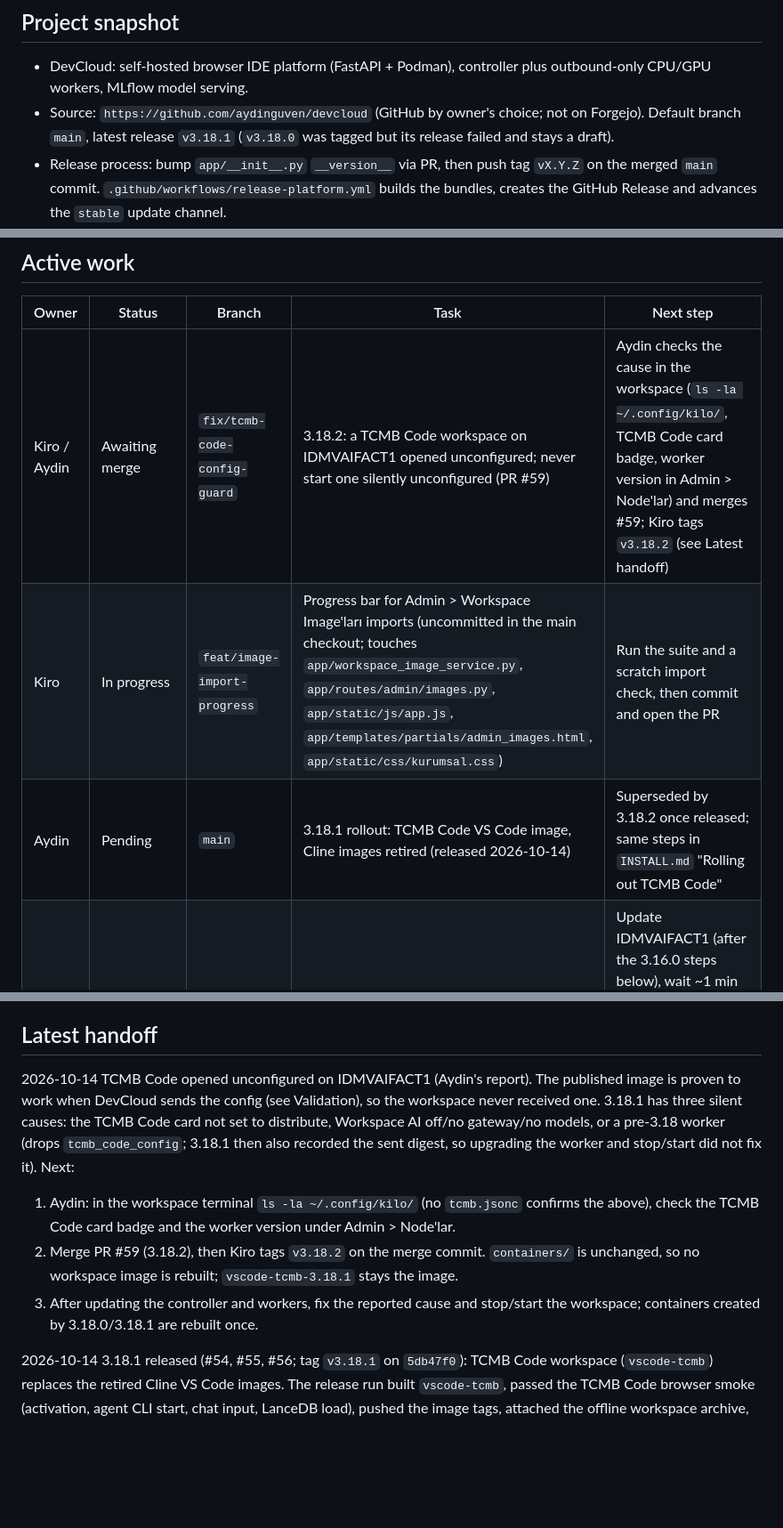
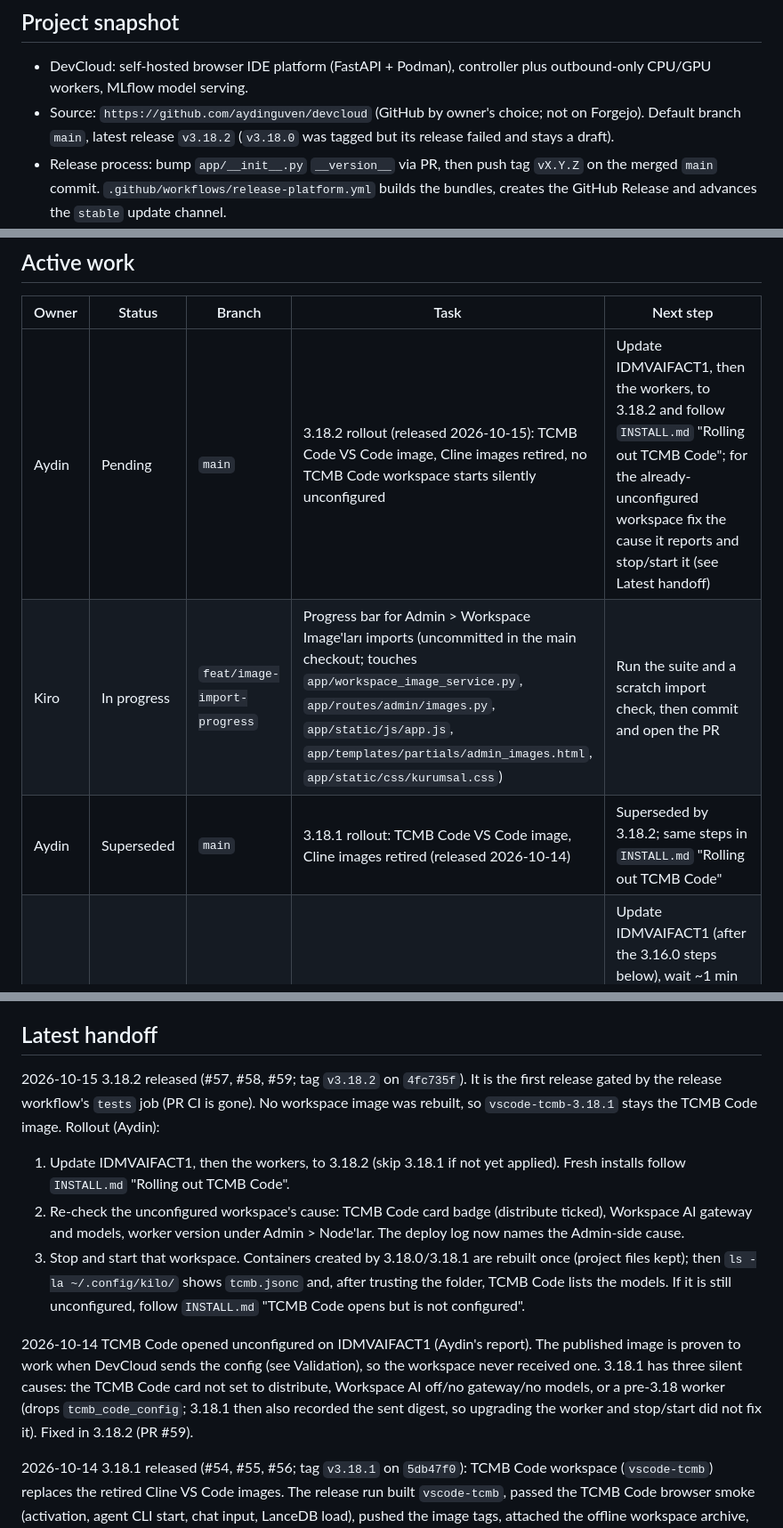
Before and after one commit to aydinguven/devcloud, a Markdown page: DEVELOPMENT.md, 3 parts joined by grey strips. Shown at 89% size. Rendered like a GitHub page; blank space fills up the shorter version.

Commit message:
docs: record the 3.18.2 release and hand off the rollout

```diff
--- a/DEVELOPMENT.md
+++ b/DEVELOPMENT.md
@@ -3,7 +3,7 @@
 ## Project snapshot
 
 - DevCloud: self-hosted browser IDE platform (FastAPI + Podman), controller plus outbound-only CPU/GPU workers, MLflow model serving.
-- Source: `https://github.com/aydinguven/devcloud` (GitHub by owner's choice; not on Forgejo). Default branch `main`, latest release `v3.18.1` (`v3.18.0` was tagged but its release failed and stays a draft).
+- Source: `https://github.com/aydinguven/devcloud` (GitHub by owner's choice; not on Forgejo). Default branch `main`, latest release `v3.18.2` (`v3.18.0` was tagged but its release failed and stays a draft).
 - Release process: bump `app/__init__.py` `__version__` via PR, then push tag `vX.Y.Z` on the merged `main` commit. `.github/workflows/release-platform.yml` builds the bundles, creates the GitHub Release and advances the `stable` update channel.
 - Deployment: own installer/offline bundle (`INSTALL.md`, `AIRGAP.md`, `WORKERS.md`); not a Tupperware project.
 - Local setup: `python -m venv .venv`, `.venv\Scripts\python -m pip install -r requirements.txt`, run `python run.py` (http://127.0.0.1:8000).
@@ -13,9 +13,9 @@
 
 | Owner | Status | Branch | Task | Next step |
 |---|---|---|---|---|
-| Kiro / Aydin | Awaiting merge | `fix/tcmb-code-config-guard` | 3.18.2: a TCMB Code workspace on IDMVAIFACT1 opened unconfigured; never start one silently unconfigured (PR #59) | Aydin checks the cause in the workspace (`ls -la ~/.config/kilo/`, TCMB Code card badge, worker version in Admin > Node'lar) and merges #59; Kiro tags `v3.18.2` (see Latest handoff) |
+| Aydin | Pending | `main` | 3.18.2 rollout (released 2026-10-15): TCMB Code VS Code image, Cline images retired, no TCMB Code workspace starts silently unconfigured | Update IDMVAIFACT1, then the workers, to 3.18.2 and follow `INSTALL.md` "Rolling out TCMB Code"; for the already-unconfigured workspace fix the cause it reports and stop/start it (see Latest handoff) |
 | Kiro | In progress | `feat/image-import-progress` | Progress bar for Admin > Workspace Image'ları imports (uncommitted in the main checkout; touches `app/workspace_image_service.py`, `app/routes/admin/images.py`, `app/static/js/app.js`, `app/templates/partials/admin_images.html`, `app/static/css/kurumsal.css`) | Run the suite and a scratch import check, then commit and open the PR |
-| Aydin | Pending | `main` | 3.18.1 rollout: TCMB Code VS Code image, Cline images retired (released 2026-10-14) | Superseded by 3.18.2 once released; same steps in `INSTALL.md` "Rolling out TCMB Code" |
+| Aydin | Superseded | `main` | 3.18.1 rollout: TCMB Code VS Code image, Cline images retired (released 2026-10-14) | Superseded by 3.18.2; same steps in `INSTALL.md` "Rolling out TCMB Code" |
 | Aydin | Pending | `main` | 3.16.1 rollout | Update IDMVAIFACT1 (after the 3.16.0 steps below), wait ~1 min for the automatic AD sync (or press **AD'den senkronize et**) and check that İşletim Sistemi Yönetimi and Sunucu Altyapı Yönetimi sit under BİLGİ TEKNOLOJİLERİ ALTYAPI with Müdür: Funda Kaplan |
 | Aydin | Pending | `main` | 3.16.0 rollout | IDMVAIFACT1's 3.15.0 update applied but the worker bundle copy hit ENOSPC: free space, publish the 3.15.0 bundle manually (see Latest handoff), then update to 3.16.0 and upgrade workers |
 | Aydin | Superseded | `main` | 3.15.0 rollout | Update IDMVAIFACT1 and workers; after the controller restarts the panel shows the step bar. Wait ~1 min for the automatic AD sync (or press the button) and check that İşletim Sistemi Yönetimi sits under its müdürlük |
@@ -111,10 +112,13 @@
 
 ## Latest handoff
 
-2026-10-14 TCMB Code opened unconfigured on IDMVAIFACT1 (Aydin's report). The published image is proven to work when DevCloud sends the config (see Validation), so the workspace never received one. 3.18.1 has three silent causes: the TCMB Code card not set to distribute, Workspace AI off/no gateway/no models, or a pre-3.18 worker (drops `tcmb_code_config`; 3.18.1 then also recorded the sent digest, so upgrading the worker and stop/start did not fix it). Next:
-1. Aydin: in the workspace terminal `ls -la ~/.config/kilo/` (no `tcmb.jsonc` confirms the above), check the TCMB Code card badge and the worker version under Admin > Node'lar.
-2. Merge PR #59 (3.18.2), then Kiro tags `v3.18.2` on the merge commit. `containers/` is unchanged, so no workspace image is rebuilt; `vscode-tcmb-3.18.1` stays the image.
-3. After updating the controller and workers, fix the reported cause and stop/start the workspace; containers created by 3.18.0/3.18.1 are rebuilt once.
+2026-10-15 3.18.2 released (#57, #58, #59; tag `v3.18.2` on `4fc735f`). It is the first release gated by the release workflow's `tests` job (PR CI is gone). No workspace image was rebuilt, so `vscode-tcmb-3.18.1` stays the TCMB Code image. Rollout (Aydin):
+1. Update IDMVAIFACT1, then the workers, to 3.18.2 (skip 3.18.1 if not yet applied). Fresh installs follow `INSTALL.md` "Rolling out TCMB Code".
+2. Re-check the unconfigured workspace's cause: TCMB Code card badge (distribute ticked), Workspace AI gateway and models, worker version under Admin > Node'lar. The deploy log now names the Admin-side cause.
+3. Stop and start that workspace. Containers created by 3.18.0/3.18.1 are rebuilt once (project files kept); then `ls -la ~/.config/kilo/` shows `tcmb.jsonc` and, after trusting the folder, TCMB Code lists the models.
+If it is still unconfigured, follow `INSTALL.md` "TCMB Code opens but is not configured".
+
+2026-10-14 TCMB Code opened unconfigured on IDMVAIFACT1 (Aydin's report). The published image is proven to work when DevCloud sends the config (see Validation), so the workspace never received one. 3.18.1 has three silent causes: the TCMB Code card not set to distribute, Workspace AI off/no gateway/no models, or a pre-3.18 worker (drops `tcmb_code_config`; 3.18.1 then also recorded the sent digest, so upgrading the worker and stop/start did not fix it). Fixed in 3.18.2 (PR #59).
 
 2026-10-14 3.18.1 released (#54, #55, #56; tag `v3.18.1` on `5db47f0`): TCMB Code workspace (`vscode-tcmb`) replaces the retired Cline VS Code images. The release run built `vscode-tcmb`, passed the TCMB Code browser smoke (activation, agent CLI start, chat input, LanceDB load), pushed the image tags, attached the offline workspace archive, published the release (marked latest) and advanced `stable`. The post-merge CI run on `main` was removed at Aydin's request; PR runs remain. Rollout (Aydin):
 1. Update IDMVAIFACT1, then the workers, to 3.18.1.
```
Also changed, not shown: other parts of DEVELOPMENT.md (+2 -0 lines).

━━━

▶ _Your instructions_
Everything in the material except the pictures should be output verbatim.

▶ _Final answer_
Before and after one commit to aydinguven/devcloud, a Markdown page: DEVELOPMENT.md, 3 parts joined by grey strips. Shown at 89% size. Rendered like a GitHub page; blank space fills up the shorter version.

Commit message:
docs: record the 3.18.2 release and hand off the rollout

```diff
--- a/DEVELOPMENT.md
+++ b/DEVELOPMENT.md
@@ -3,7 +3,7 @@
 ## Project snapshot
 
 - DevCloud: self-hosted browser IDE platform (FastAPI + Podman), controller plus outbound-only CPU/GPU workers, MLflow model serving.
-- Source: `https://github.com/aydinguven/devcloud` (GitHub by owner's choice; not on Forgejo). Default branch `main`, latest release `v3.18.1` (`v3.18.0` was tagged but its release failed and stays a draft).
+- Source: `https://github.com/aydinguven/devcloud` (GitHub by owner's choice; not on Forgejo). Default branch `main`, latest release `v3.18.2` (`v3.18.0` was tagged but its release failed and stays a draft).
 - Release process: bump `app/__init__.py` `__version__` via PR, then push tag `vX.Y.Z` on the merged `main` commit. `.github/workflows/release-platform.yml` builds the bundles, creates the GitHub Release and advances the `stable` update channel.
 - Deployment: own installer/offline bundle (`INSTALL.md`, `AIRGAP.md`, `WORKERS.md`); not a Tupperware project.
 - Local setup: `python -m venv .venv`, `.venv\Scripts\python -m pip install -r requirements.txt`, run `python run.py` (http://127.0.0.1:8000).
@@ -13,9 +13,9 @@
 
 | Owner | Status | Branch | Task | Next step |
 |---|---|---|---|---|
-| Kiro / Aydin | Awaiting merge | `fix/tcmb-code-config-guard` | 3.18.2: a TCMB Code workspace on IDMVAIFACT1 opened unconfigured; never start one silently unconfigured (PR #59) | Aydin checks the cause in the workspace (`ls -la ~/.config/kilo/`, TCMB Code card badge, worker version in Admin > Node'lar) and merges #59; Kiro tags `v3.18.2` (see Latest handoff) |
+| Aydin | Pending | `main` | 3.18.2 rollout (released 2026-10-15): TCMB Code VS Code image, Cline images retired, no TCMB Code workspace starts silently unconfigured | Update IDMVAIFACT1, then the workers, to 3.18.2 and follow `INSTALL.md` "Rolling out TCMB Code"; for the already-unconfigured workspace fix the cause it reports and stop/start it (see Latest handoff) |
 | Kiro | In progress | `feat/image-import-progress` | Progress bar for Admin > Workspace Image'ları imports (uncommitted in the main checkout; touches `app/workspace_image_service.py`, `app/routes/admin/images.py`, `app/static/js/app.js`, `app/templates/partials/admin_images.html`, `app/static/css/kurumsal.css`) | Run the suite and a scratch import check, then commit and open the PR |
-| Aydin | Pending | `main` | 3.18.1 rollout: TCMB Code VS Code image, Cline images retired (released 2026-10-14) | Superseded by 3.18.2 once released; same steps in `INSTALL.md` "Rolling out TCMB Code" |
+| Aydin | Superseded | `main` | 3.18.1 rollout: TCMB Code VS Code image, Cline images retired (released 2026-10-14) | Superseded by 3.18.2; same steps in `INSTALL.md` "Rolling out TCMB Code" |
 | Aydin | Pending | `main` | 3.16.1 rollout | Update IDMVAIFACT1 (after the 3.16.0 steps below), wait ~1 min for the automatic AD sync (or press **AD'den senkronize et**) and check that İşletim Sistemi Yönetimi and Sunucu Altyapı Yönetimi sit under BİLGİ TEKNOLOJİLERİ ALTYAPI with Müdür: Funda Kaplan |
 | Aydin | Pending | `main` | 3.16.0 rollout | IDMVAIFACT1's 3.15.0 update applied but the worker bundle copy hit ENOSPC: free space, publish the 3.15.0 bundle manually (see Latest handoff), then update to 3.16.0 and upgrade workers |
 | Aydin | Superseded | `main` | 3.15.0 rollout | Update IDMVAIFACT1 and workers; after the controller restarts the panel shows the step bar. Wait ~1 min for the automatic AD sync (or press the button) and check that İşletim Sistemi Yönetimi sits under its müdürlük |
@@ -111,10 +112,13 @@
 
 ## Latest handoff
 
-2026-10-14 TCMB Code opened unconfigured on IDMVAIFACT1 (Aydin's report). The published image is proven to work when DevCloud sends the config (see Validation), so the workspace never received one. 3.18.1 has three silent causes: the TCMB Code card not set to distribute, Workspace AI off/no gateway/no models, or a pre-3.18 worker (drops `tcmb_code_config`; 3.18.1 then also recorded the sent digest, so upgrading the worker and stop/start did not fix it). Next:
-1. Aydin: in the workspace terminal `ls -la ~/.config/kilo/` (no `tcmb.jsonc` confirms the above), check the TCMB Code card badge and the worker version under Admin > Node'lar.
-2. Merge PR #59 (3.18.2), then Kiro tags `v3.18.2` on the merge commit. `containers/` is unchanged, so no workspace image is rebuilt; `vscode-tcmb-3.18.1` stays the image.
-3. After updating the controller and workers, fix the reported cause and stop/start the workspace; containers created by 3.18.0/3.18.1 are rebuilt once.
+2026-10-15 3.18.2 released (#57, #58, #59; tag `v3.18.2` on `4fc735f`). It is the first release gated by the release workflow's `tests` job (PR CI is gone). No workspace image was rebuilt, so `vscode-tcmb-3.18.1` stays the TCMB Code image. Rollout (Aydin):
+1. Update IDMVAIFACT1, then the workers, to 3.18.2 (skip 3.18.1 if not yet applied). Fresh installs follow `INSTALL.md` "Rolling out TCMB Code".
+2. Re-check the unconfigured workspace's cause: TCMB Code card badge (distribute ticked), Workspace AI gateway and models, worker version under Admin > Node'lar. The deploy log now names the Admin-side cause.
+3. Stop and start that workspace. Containers created by 3.18.0/3.18.1 are rebuilt once (project files kept); then `ls -la ~/.config/kilo/` shows `tcmb.jsonc` and, after trusting the folder, TCMB Code lists the models.
+If it is still unconfigured, follow `INSTALL.md` "TCMB Code opens but is not configured".
+
+2026-10-14 TCMB Code opened unconfigured on IDMVAIFACT1 (Aydin's report). The published image is proven to work when DevCloud sends the config (see Validation), so the workspace never received one. 3.18.1 has three silent causes: the TCMB Code card not set to distribute, Workspace AI off/no gateway/no models, or a pre-3.18 worker (drops `tcmb_code_config`; 3.18.1 then also recorded the sent digest, so upgrading the worker and stop/start did not fix it). Fixed in 3.18.2 (PR #59).
 
 2026-10-14 3.18.1 released (#54, #55, #56; tag `v3.18.1` on `5db47f0`): TCMB Code workspace (`vscode-tcmb`) replaces the retired Cline VS Code images. The release run built `vscode-tcmb`, passed the TCMB Code browser smoke (activation, agent CLI start, chat input, LanceDB load), pushed the image tags, attached the offline workspace archive, published the release (marked latest) and advanced `stable`. The post-merge CI run on `main` was removed at Aydin's request; PR runs remain. Rollout (Aydin):
 1. Update IDMVAIFACT1, then the workers, to 3.18.1.
```
Also changed, not shown: other parts of DEVELOPMENT.md (+2 -0 lines).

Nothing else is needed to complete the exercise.